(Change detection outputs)
== Segment start ==
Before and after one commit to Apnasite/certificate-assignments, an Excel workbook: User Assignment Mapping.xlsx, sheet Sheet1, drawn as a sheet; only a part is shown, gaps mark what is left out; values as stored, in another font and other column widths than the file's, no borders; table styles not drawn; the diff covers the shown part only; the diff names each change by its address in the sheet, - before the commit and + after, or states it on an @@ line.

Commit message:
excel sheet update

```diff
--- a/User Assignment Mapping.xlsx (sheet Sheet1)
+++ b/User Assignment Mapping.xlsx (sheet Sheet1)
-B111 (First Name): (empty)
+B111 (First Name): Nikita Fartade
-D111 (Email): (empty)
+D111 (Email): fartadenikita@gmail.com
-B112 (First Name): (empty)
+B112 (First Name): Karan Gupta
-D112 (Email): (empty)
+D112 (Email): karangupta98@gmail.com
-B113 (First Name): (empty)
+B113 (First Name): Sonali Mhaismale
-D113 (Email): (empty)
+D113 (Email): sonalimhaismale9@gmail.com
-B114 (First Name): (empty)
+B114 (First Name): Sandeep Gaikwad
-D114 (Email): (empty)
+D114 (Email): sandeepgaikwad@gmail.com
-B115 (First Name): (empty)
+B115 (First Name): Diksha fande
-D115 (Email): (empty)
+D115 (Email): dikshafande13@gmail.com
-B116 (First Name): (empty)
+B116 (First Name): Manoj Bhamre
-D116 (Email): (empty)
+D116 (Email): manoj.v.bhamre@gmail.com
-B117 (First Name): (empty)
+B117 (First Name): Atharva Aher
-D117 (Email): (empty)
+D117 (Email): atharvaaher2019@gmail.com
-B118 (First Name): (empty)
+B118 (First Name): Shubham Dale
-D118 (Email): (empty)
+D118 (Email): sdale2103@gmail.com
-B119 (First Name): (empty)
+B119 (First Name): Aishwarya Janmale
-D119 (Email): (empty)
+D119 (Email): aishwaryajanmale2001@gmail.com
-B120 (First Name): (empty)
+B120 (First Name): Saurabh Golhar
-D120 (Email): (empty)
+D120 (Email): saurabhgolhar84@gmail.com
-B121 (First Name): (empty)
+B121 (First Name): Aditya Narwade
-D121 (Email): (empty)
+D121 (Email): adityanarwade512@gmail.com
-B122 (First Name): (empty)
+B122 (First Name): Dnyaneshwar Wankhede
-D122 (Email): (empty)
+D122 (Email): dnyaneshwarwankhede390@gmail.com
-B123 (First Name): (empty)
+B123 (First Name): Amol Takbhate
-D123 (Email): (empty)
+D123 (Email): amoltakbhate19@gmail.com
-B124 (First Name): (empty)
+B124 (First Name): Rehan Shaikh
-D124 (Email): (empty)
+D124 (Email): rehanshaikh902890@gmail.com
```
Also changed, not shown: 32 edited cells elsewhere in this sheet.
== Segment end ==
* Aim of the exercise: Retrieve every line above holding the word "shown".

* Result for this task:
Before and after one commit to Apnasite/certificate-assignments, an Excel workbook: User Assignment Mapping.xlsx, sheet Sheet1, drawn as a sheet; only a part is shown, gaps mark what is left out; values as stored, in another font and other column widths than the file's, no borders; table styles not drawn; the diff covers the shown part only; the diff names each change by its address in the sheet, - before the commit and + after, or states it on an @@ line.
Also changed, not shown: 32 edited cells elsewhere in this sheet.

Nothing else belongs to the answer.